Water of Crystallization header graphic

Home | Free Practice Tests

Water of Crystallization

 

Water of crystallization is the fixed amount of water, which is necessary for certain salts to crystallize out from their aqueous solutions. This water makes it possible for them to form crystals, and it is responsible for the shapes of their crystals.

The crystals contain the salts and water combined in definite proportions, and when heated, the water is lost. Example, CuSO4.5H2O (blue crystals) - the crystals are formed by the chemical combination of 1 mole of CuSO4 with 5 moles of H2O.

When heated, it looses the water of crystallization (i.e. 5 moles) and forms a white powder, CuSO4. Other examples of salts which crystallize with water are Na2CO3.10H2O (crystallizes with 10 moles of H2O); Na2SO4.10H2O (with 10 moles of H2O) and FeSO4.7H2O (with 7 moles of H2O).

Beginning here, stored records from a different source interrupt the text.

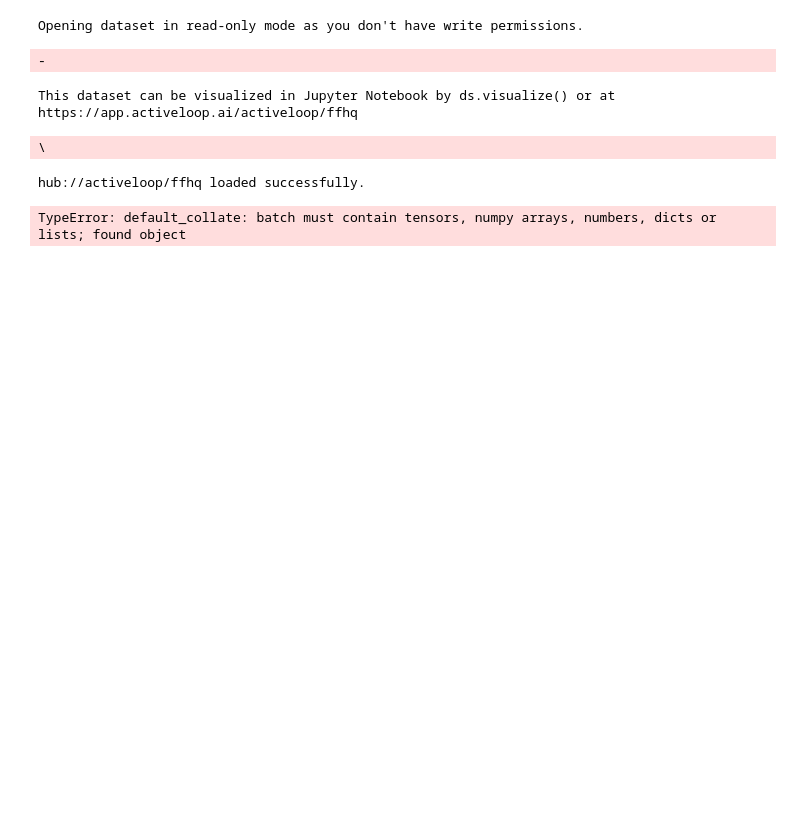
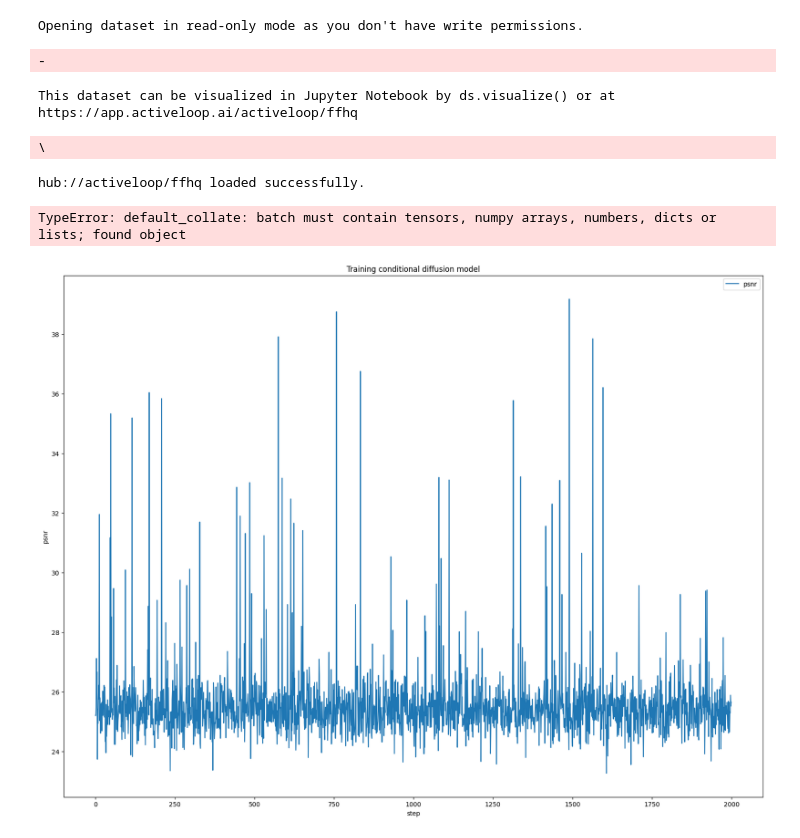
Before and after one commit to charles-kmc/UD2M, a Jupyter notebook: main.ipynb, the cells around one changed output. Drawn from its saved outputs; the diff is of its cells as text; code cells hidden in the pictures; blank space fills up the shorter version.

```diff
--- a/main.ipynb
+++ b/main.ipynb
@@ -447,0 +446,18 @@ from
+# %%
+import pandas as pd
+import matplotlib.pyplot as plt
+import numpy as np
+
+
+data = pd.read_csv("psnrs.csv")
+# %%
+psnr_val = data["date_2024-10-06 14:36:04_task_debur_lr_3e-06_rank_10 - psnr"].values[:2000]
+fig = plt.figure(figsize=(20,15))
+plt.plot(range(len(psnr_val)), psnr_val, label = "psnr")
+plt.xlabel("step")
+plt.ylabel("psnr")
+plt.legend()
+plt.title("Training conditional diffusion model")
+plt.show()
+# %% [output]
+[figure, added]
```
Also changed, not shown: parts of 1 cell of this notebook, 6 other files.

From studies, it is found that the water of crystallization actually form chemical bonds with the positive and negative ions of the salts. Example, in CuSO4.5H2O, 4 moles of H2O are in coordinate bonding with Cu2+, while 1 mole of water forms hydrogen bonding with the SO42- ion. In some hydrated salts however, some of the water do not get attached by chemical bonds, but occupy certain positions in the crystal structure - such water is called lattice water.

An example is the hydrate KAl(SO4)2.12H2O, in which 6H2O molecules are lattice water molecules and the other 6 are water of crystallization because they are attached by coordinate bonds to the aluminium ion. Example: If 0.715 g of a hydrated form of sodium trioxocarbonate(IV) exactly reacts with 50 cm3 of 0.10 M hydrochloric acid, determine the number of moles of water of crystallization present in one mole of the hydrated salt. (Na - 23, C = 12, O = 16, H = 1)

Solution: Take note of the following:

I. The mass of the hydrated salt 0.715 g is the sum of the masses of the anhydrous salt and the water of crystallization present.

2. Only the anhydrous salt will react with the hydrochloric acid. The water molecules present as water of crystallization do not get involved in the reaction. Number of moles of HCl involved in the reaction:

M = No. of moles/V(dm3)

No. of moles = 0.10 x 0.05 dm3 = 0.005 mole

Therefore, from the equation of the reaction:

Na2CO3(s) + 2HCl(aq) → 2NaCl(aq) + H2O(l) + CO2(g)

1 mole of Na2CO3 reacted with 2 moles of HCl, therefore, 0.0025 (i.e. 0.005/2) mole of Na2CO3 reacted with 0.005 mole of HCl.

Converting 0.0025 mole of Na2CO3 to mass in grams, we have:

Mass (g) = No. of moles x molar mass = 0.0025 x 106 = 0.265 g

Hence, mass of water of crystallization = 0.715 - 0.265 = 0.45 g

No. of moles of water of crystallization = 0.45/18 = 0.025 mole

Therefore, the mole ratio between Na2CO3 and H2O = 0.0025 : 0.025

I.e. 0.0025/0.0025 : 0.025/0.0025

1 : 10

Therefore, the molecular formula of the hydrated salt is Na2CO3 . 10H2O

Hence, in one mole of the hydrated salt 10 moles of water of crystallization are contained.

Note: - The combination between the water of crystallization and the salt ions is a chemical reaction - a proof is that certain amount of heat (heat of hydration) is given off when a salt crystallizes from its solution.

Also, a change is observed in both the appearance and the mass of the salt, before and after crystallization (i.e., the anhydrous or powdery salt compared with the crystalline form.

- There is no difference between the solutions obtained by dissolving both anhydrous salt and salt with water of crystallization. Example, the solution of CuSO4 is same as that of CuSO4. 5H2O.

 

Like This Post? Please Share!

 

 

 

 

 

 
Copyright 2017, All Rights Reserved Free Chemistry Online | About Us | Usage of Content | Total Disclosures | Privacy Policy